Gifs from Chris Hadfield’s Space Oddity [X]
Respect and love to this man. One of the finest commanders the ISS has seen and which we’ve all shared in his journey. Thank you, Sir Chris Hadfield, for your amazing photography and continual public outreach for the scientific community. Humanity (and Canada) salute you.
Our eyes here at Txchnologist are usually firmly set to the horizon, scanning for what the future holds. Sometimes, though, we get a kick out of turning around and seeing what the past’s modern technology looked like and how people back then thought about the future.
Today, we bring you a few good finds from the vault that capture the future machines of the past. Click here to see a few more.
Minimal Posters - Five Great Mathematicians And Their Contributions.
Unfortunately, stars don’t have birth certificates. So, astronomers have a tough time figuring out their ages. Knowing a star’s age is critical for understanding how our Milky Way galaxy built itself up over billions of years from smaller galaxies. But Jason Kalirai of the Space Telescope Science Institute and The Johns Hopkins University’s Center for Astrophysical Sciences, both in Baltimore, Md., has found the next best thing to a star’s birth certificate.
Using a new technique, Kalirai probed the burned-out relics of Sun-like stars, called white dwarfs, in the inner region of our Milky Way galaxy’s halo. The halo is a spherical cloud of stars surrounding our galaxy’s disk. Those stars, his study reveals, are 11.5 billion years old, younger than the first generation of Milky Way stars. They formed more than 2 billion years after the birth of the universe 13.7 billion years ago. Previous age estimates, based on analyzing normal stars in the inner halo, ranged from 10 billion to 14 billion years. Kalirai’s study reinforces the emerging view that our galaxy’s halo is composed of a layer-cake structure that formed in stages over billions of years.
White dwarf stars have remarkable properties, yet they are very simple. These stripped cores of normal hydrogen-burning stars are about 1 million times denser than matter on Earth. This means that a tablespoon of material from a white dwarf’s surface would weigh as much as a school bus on Earth. White dwarfs also have no fuel to generate energy, and most of their atmospheres contain a single atom, hydrogen.
The second figure illustrates the spectral features of a white dwarf, in comparison to the Sun and a blue giant. The white dwarf spectrum is simple, containing only absorption lines from the hydrogen atom.
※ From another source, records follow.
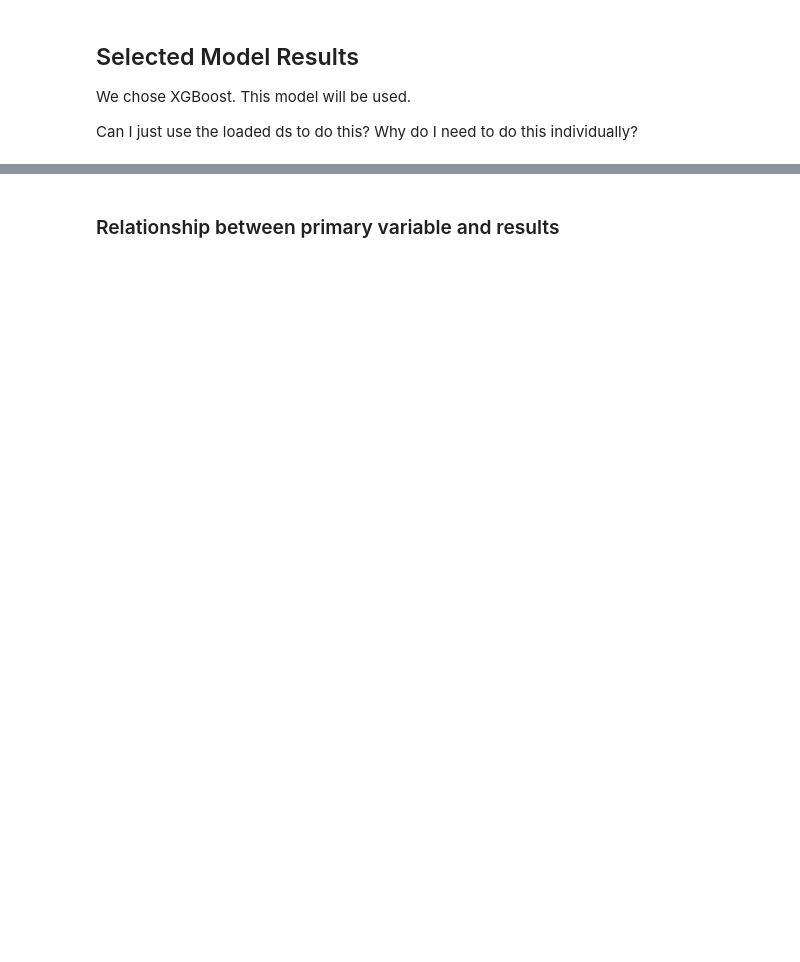
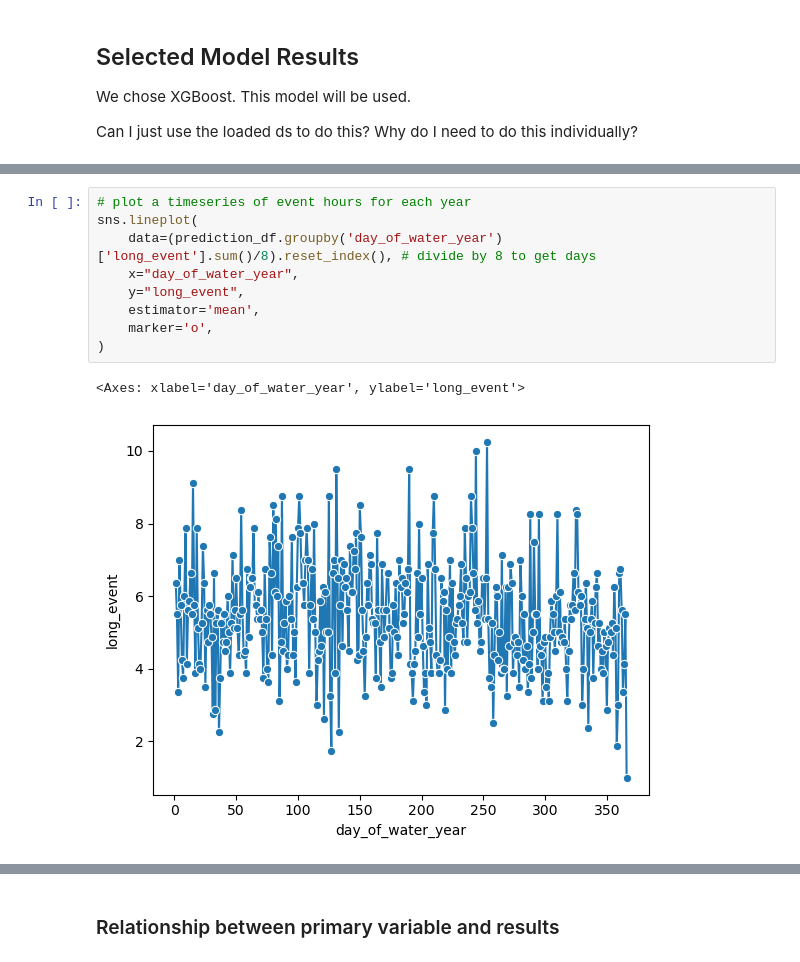
Before and after one commit to dlhogan97/Synoptic-Sublimation, a Jupyter notebook: 02_analysis/data_exploration/22_modeling_sublimation_event_occurrence.ipynb, the cells around one changed output, grey strips where cells are left out. Drawn from its saved outputs; the diff is of its cells as text; blank space fills up the shorter version.

```diff
--- a/02_analysis/data_exploration/22_modeling_sublimation_event_occurrence.ipynb
+++ b/02_analysis/data_exploration/22_modeling_sublimation_event_occurrence.ipynb
@@ -1405,0 +1389,12 @@ print("Data saved...")
+# %%
+# plot a timeseries of event hours for each year
+sns.lineplot(
+    data=(prediction_df.groupby('day_of_water_year')['long_event'].sum()/8).reset_index(), # divide by 8 to get days
+    x="day_of_water_year",
+    y="long_event",
+    estimator='mean',
+    marker='o',
+)
+# %% [output]
+<Axes: xlabel='day_of_water_year', ylabel='long_event'>
+[figure, added]
```
Also changed, not shown: parts of 43 cells of this notebook, 1 other file.
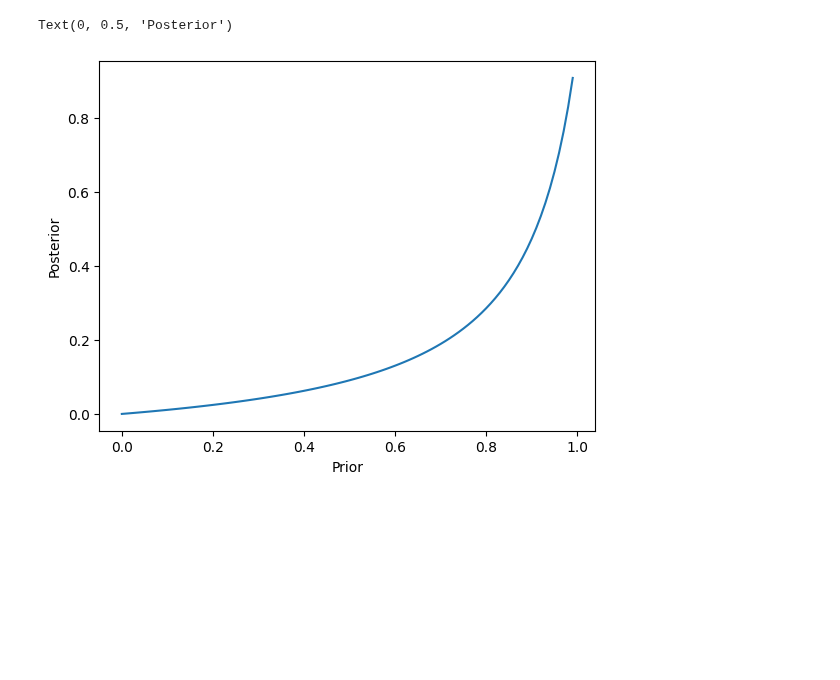
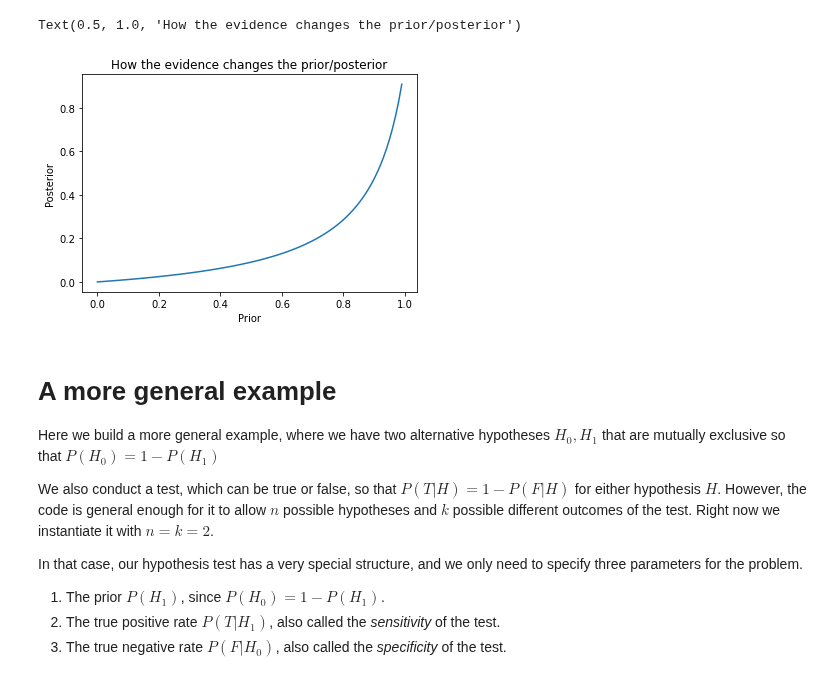
Before and after one commit to olethrosdc/machine-learning-neuch, a Jupyter notebook: BSc/src/bayesian/priors-posteriors.ipynb, the cells around one changed output. Cells and saved outputs as stored; diff of their text form; code cells hidden in the pictures; blank space fills up the shorter version.

```diff
--- a/BSc/src/bayesian/priors-posteriors.ipynb
+++ b/BSc/src/bayesian/priors-posteriors.ipynb
@@ -2,10 +2,12 @@
 import numpy as np
 import matplotlib.pyplot as plt
 # %%
+# Hand-solved solution for the murder problem
 prior = np.arange(0,1,0.01)
 plt.plot(prior, prior / (10 - 9*prior))
 plt.xlabel("Prior")
 plt.ylabel("Posterior")
+plt.title("How the evidence changes the prior/posterior")
 # %% [output]
-Text(0, 0.5, 'Posterior')
+Text(0.5, 1.0, 'How the evidence changes the prior/posterior')
-[figure, old version]
+[figure, new version]
@@ -15,0 +14,14 @@ prior = np.ones(n_alternatives)/n_alternatives
+# %% [markdown]
+# A  more general example
+
+Here we build a more general example, where we have two alternative hypotheses $H_0, H_1$ that are mutually exclusive so that
+$P(H_0) = 1 - P(H_1)$
+
+We also conduct a test, which can be true or false, so that $P(T | H) = 1 - P(F | H)$ for either hypothesis $H$.
+However, the code is general enough for it to allow $n$ possible hypotheses and $k$ possible different outcomes of the test. Right now we instantiate it with $n=k=2$.
+
+In that case, our hypothesis test has a very special structure, and we only need to specify three parameters for the problem.
+
+1. The prior $P(H_1)$, since $P(H_0) = 1 - P(H_1)$.
+2. The true positive rate $P(T | H_1)$, also called the *sensitivity* of the test.
+3. The true negative rate $P(F | H_0)$, also called the *specificity* of the test.
```
Also changed, not shown: parts of 14 cells of this notebook.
But, unlike the same lines in the blue giant spectrum (a bloated star with a low density), the features in the white dwarf are broadened due to the intense pressure on the surface of the star (essentially, the energy levels of the atom are being perturbed). This broadening of the lines, as well as their depth, is directly related to the mass and temperature of the star. Unlike for most stars, astronomers can therefore reliably establish fundamental properties for white dwarfs from their spectra.
Like a thief in the night, the malaria parasite did its quick work and vanished inside a blood cell. But someone else was watching.
A cropped full size image, this is a large object as a planetary nebua.
Image is in visual spectrum and dominated by the red light emitted by ionized Hydrogen, H-alpha. Blueish hues are from ionized Oxygen, O-III. Some of the colors are shot simultaneously with H-a emission by using QHY8 color camera, Tokina AT-X 300mm f2.8 camera lens and Baader UHCs-filter. — J-P Metsävainio
This pulsar lies near the center of the Vela supernova remnant, which is the debris of the explosion of a massive star about 10,000 years ago. The pulsar is the collapsed core of this star, rotating with a period of 89 milliseconds or about 11 times a second. Radiation is beamed out along the magnetic poles and pulses of radiation are received as the beam crosses the Earth, in the same manner as the beam from a lighthouse causes flashes. Being enormous cosmic flywheels with a tick attached, they make some of the best clocks known to mankind. These sounds directly correspond to the radio-waves emitted by the brightest pulsars in the sky as received by some of the largest radio telescopes in the world.
Well, this is
Blue Crab Nebula